When you regularly make cheese and other dairy products at home, you’ll be impressed by two things: the amazing creations you can make from a few ingredients and the amount of whey you generate. When you turn milk into cheese or yogurt, you separate the solids, or curds, by cooking and draining off the liquid, or whey. Commercial manufacturers of Greek yogurt generate so much whey it’s created environmental problems. If you make your own cheese and yogurt, you likely want to be at least as conscientious as the big brands. Corporations are testing large-scale solutions, but at home you have many small, easy, and tasty alternatives to pouring that whey down the drain.
Read more about using whey
Sour cream is one of my guilty food pleasures. I eat it regularly, sometimes daily. I eat it at breakfast with crepes and baked into Sour Cream Scones with Tart Cherries. It goes in creamy dressings for potato and other salads. It’s the base for dips and midday snacks. I put sour cream on baked potatoes, tacos, and empanadas. And I use it in desserts, including cookies.
I call sour cream a “guilty pleasure” because it can be high in calories and fat. Most commercial reduced-fat and nonfat versions are primarily whey, modified food/corn starch, salts, stabilizers, and artificial gums—not a good alternative. So if I’m buying sour cream, I read the labels closely and buy full-fat versions that only list “cultured cream” or something similar as the ingredient. But you can easily get the best flavor from the fewest ingredients by making sour cream at home.
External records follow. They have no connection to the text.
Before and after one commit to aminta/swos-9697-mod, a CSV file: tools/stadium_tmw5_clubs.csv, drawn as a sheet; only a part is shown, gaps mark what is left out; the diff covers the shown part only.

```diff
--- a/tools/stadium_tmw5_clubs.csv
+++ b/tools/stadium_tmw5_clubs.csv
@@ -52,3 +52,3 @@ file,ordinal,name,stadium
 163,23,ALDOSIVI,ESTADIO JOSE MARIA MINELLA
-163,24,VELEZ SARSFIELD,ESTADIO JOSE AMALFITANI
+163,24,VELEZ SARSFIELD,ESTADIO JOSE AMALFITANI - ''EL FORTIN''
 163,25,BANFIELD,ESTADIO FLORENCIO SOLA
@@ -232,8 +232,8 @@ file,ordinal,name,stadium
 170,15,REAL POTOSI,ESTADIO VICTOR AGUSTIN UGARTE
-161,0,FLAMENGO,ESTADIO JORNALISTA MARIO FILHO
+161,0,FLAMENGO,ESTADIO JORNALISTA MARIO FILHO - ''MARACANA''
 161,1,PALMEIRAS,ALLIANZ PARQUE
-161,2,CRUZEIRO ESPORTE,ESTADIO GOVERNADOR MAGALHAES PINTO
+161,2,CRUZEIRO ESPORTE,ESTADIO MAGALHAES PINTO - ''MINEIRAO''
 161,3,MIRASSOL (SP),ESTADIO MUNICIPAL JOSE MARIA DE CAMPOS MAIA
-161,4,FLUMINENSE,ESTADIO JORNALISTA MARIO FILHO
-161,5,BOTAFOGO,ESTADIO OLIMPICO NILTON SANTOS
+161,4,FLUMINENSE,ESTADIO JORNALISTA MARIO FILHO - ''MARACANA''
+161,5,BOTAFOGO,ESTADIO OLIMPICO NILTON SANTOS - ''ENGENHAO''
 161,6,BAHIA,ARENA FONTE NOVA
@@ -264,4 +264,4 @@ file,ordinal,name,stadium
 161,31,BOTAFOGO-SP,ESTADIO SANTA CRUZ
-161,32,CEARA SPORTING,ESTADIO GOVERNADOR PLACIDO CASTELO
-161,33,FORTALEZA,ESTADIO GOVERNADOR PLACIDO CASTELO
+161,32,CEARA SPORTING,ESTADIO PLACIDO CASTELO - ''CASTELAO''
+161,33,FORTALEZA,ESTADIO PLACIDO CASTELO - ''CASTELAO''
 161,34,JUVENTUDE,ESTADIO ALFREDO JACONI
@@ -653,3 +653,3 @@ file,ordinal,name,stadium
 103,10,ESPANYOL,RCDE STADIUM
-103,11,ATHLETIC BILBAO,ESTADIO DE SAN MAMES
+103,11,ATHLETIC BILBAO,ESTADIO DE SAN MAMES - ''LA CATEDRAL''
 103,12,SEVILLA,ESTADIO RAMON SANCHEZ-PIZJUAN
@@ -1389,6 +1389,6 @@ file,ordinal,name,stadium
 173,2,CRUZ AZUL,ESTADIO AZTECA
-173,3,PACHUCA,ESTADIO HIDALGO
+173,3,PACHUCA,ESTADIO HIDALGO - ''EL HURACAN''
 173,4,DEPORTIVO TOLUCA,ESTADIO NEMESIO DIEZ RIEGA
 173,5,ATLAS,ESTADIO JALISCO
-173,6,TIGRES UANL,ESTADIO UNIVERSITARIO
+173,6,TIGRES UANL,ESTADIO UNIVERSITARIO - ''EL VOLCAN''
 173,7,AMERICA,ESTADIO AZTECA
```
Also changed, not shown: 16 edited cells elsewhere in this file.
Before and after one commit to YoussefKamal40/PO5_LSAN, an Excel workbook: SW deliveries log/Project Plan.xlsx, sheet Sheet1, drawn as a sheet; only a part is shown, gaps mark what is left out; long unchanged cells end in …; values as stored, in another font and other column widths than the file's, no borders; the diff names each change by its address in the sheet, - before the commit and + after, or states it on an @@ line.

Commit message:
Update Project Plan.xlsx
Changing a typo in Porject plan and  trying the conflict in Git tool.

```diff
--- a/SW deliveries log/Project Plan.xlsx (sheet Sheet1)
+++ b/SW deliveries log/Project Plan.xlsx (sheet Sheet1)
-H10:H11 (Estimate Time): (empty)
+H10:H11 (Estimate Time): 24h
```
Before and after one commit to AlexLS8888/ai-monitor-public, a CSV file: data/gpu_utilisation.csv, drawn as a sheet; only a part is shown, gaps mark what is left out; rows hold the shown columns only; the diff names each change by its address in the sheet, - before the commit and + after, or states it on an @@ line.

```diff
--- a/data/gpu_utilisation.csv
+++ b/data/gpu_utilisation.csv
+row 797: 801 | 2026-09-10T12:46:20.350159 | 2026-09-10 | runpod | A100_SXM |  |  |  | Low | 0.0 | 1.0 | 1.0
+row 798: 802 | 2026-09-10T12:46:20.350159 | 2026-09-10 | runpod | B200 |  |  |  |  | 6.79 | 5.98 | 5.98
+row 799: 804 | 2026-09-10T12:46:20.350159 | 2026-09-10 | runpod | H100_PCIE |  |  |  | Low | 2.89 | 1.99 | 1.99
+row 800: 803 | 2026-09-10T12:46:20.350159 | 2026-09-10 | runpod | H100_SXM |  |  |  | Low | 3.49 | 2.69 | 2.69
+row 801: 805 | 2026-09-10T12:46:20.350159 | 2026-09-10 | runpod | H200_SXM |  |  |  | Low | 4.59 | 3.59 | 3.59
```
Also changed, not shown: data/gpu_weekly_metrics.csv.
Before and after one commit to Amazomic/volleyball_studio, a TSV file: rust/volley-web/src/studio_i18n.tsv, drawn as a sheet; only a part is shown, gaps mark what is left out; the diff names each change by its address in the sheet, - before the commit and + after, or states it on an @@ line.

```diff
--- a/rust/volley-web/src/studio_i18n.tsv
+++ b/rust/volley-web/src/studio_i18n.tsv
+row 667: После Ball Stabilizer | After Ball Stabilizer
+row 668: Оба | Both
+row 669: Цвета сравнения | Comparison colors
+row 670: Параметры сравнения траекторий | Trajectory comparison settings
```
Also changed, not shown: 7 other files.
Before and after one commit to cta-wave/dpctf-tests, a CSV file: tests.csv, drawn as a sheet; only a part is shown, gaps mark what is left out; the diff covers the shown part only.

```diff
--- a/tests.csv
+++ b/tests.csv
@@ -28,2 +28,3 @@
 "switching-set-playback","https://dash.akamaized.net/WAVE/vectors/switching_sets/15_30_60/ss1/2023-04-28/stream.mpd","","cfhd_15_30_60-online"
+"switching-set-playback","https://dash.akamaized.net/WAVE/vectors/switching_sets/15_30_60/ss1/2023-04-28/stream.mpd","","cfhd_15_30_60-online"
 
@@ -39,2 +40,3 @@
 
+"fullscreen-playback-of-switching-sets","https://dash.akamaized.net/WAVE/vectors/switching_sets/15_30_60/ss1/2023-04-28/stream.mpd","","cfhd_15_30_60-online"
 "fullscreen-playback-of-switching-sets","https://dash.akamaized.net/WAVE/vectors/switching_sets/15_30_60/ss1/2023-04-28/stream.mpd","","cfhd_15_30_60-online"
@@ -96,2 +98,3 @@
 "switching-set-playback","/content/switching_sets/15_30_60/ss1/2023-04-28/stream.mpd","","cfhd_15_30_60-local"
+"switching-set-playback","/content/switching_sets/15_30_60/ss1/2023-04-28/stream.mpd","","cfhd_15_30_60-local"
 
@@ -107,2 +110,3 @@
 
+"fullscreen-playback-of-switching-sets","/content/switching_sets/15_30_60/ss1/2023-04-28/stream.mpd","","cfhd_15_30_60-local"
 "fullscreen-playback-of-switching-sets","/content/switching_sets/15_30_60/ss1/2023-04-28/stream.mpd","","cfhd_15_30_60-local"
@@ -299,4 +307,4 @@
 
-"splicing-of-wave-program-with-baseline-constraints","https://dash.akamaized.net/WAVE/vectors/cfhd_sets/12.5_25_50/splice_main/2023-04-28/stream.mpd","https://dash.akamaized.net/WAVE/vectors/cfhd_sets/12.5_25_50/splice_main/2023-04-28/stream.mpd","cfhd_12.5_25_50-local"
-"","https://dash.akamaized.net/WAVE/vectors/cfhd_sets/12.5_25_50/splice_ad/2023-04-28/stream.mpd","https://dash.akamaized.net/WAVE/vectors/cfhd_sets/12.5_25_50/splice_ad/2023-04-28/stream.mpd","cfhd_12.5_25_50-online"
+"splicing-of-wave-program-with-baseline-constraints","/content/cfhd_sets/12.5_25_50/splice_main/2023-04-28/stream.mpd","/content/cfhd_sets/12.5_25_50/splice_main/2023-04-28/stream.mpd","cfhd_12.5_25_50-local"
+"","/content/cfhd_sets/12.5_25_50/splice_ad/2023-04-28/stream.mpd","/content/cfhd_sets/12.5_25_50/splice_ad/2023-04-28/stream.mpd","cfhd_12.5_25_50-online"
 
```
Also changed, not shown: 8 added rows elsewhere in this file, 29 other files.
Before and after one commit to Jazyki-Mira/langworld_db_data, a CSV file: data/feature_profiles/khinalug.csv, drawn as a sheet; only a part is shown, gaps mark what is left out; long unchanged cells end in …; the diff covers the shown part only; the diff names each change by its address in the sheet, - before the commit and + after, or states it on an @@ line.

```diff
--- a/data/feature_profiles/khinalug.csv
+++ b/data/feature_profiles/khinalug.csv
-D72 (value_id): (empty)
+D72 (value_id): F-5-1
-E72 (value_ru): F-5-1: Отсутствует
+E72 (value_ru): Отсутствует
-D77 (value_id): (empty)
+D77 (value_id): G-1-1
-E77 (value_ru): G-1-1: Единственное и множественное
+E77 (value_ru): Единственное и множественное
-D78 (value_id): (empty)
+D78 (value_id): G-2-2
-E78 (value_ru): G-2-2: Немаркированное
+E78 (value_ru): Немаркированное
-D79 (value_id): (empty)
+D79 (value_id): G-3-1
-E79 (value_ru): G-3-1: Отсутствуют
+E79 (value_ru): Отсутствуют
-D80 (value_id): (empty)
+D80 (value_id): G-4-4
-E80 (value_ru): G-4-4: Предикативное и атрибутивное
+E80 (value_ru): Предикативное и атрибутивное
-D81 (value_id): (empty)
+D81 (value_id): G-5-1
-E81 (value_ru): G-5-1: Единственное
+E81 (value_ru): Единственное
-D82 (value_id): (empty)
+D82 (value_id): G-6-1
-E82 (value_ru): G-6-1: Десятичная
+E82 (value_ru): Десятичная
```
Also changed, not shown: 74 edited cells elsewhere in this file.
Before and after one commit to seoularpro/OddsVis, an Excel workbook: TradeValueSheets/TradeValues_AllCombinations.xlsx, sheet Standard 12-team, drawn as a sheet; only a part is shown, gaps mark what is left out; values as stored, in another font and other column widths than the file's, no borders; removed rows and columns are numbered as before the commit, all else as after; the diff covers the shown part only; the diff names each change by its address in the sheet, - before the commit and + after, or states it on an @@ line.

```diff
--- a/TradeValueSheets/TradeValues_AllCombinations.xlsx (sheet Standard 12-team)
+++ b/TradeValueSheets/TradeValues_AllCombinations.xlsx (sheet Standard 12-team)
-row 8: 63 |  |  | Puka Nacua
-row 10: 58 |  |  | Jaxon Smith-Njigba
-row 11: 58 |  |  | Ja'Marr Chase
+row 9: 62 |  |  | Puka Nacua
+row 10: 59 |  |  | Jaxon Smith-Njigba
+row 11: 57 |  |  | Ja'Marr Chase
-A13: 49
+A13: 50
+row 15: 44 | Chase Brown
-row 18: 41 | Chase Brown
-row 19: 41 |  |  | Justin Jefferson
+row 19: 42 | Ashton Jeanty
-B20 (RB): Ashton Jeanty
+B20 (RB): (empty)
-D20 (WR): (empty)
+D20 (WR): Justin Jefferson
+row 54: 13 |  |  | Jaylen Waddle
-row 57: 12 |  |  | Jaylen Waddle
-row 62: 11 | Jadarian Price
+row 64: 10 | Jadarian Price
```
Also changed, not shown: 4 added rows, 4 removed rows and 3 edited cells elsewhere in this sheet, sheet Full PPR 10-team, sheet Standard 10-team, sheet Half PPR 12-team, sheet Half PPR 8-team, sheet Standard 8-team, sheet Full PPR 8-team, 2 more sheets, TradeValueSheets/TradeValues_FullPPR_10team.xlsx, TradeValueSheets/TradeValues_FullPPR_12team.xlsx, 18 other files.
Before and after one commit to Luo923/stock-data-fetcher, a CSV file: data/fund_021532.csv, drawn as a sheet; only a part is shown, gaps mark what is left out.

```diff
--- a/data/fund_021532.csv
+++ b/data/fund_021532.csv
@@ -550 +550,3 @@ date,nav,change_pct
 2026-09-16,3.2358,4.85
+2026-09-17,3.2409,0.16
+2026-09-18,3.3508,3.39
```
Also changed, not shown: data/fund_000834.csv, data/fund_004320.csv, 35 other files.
Learn to make Homemade Sour Cream and Salted Chocolate Chip Cookies
When I started sharing cheese and homemade dairy recipes and teaching workshops on making cheese last year, you learned how to use a simple starter to make yogurt and an acidic kitchen staple to make cheese. But to expand the range of dairy products and cheeses you make in your kitchen, you’ll need to become familiar with powdered starter.
These magical little packets of bacterial cultures do the same thing as yogurt and lemon juice: they acidify, or ripen, warm milk, letting the good bacteria grow. But the beauty of them is in their specificity. Each starter culture has particular strains of bacteria that create different flavors and textures from the same milk. The range of available cultures is impressive, and I recommend reading about them in Mary Karlin’s and Gianaclis Caldwell’s books to really understand how they work. Here, I’ll give a quick intro that will let you make and use cultured buttermilk.
Learn to make Cultured Buttermilk and Honey–Chili Buttermilk Biscuits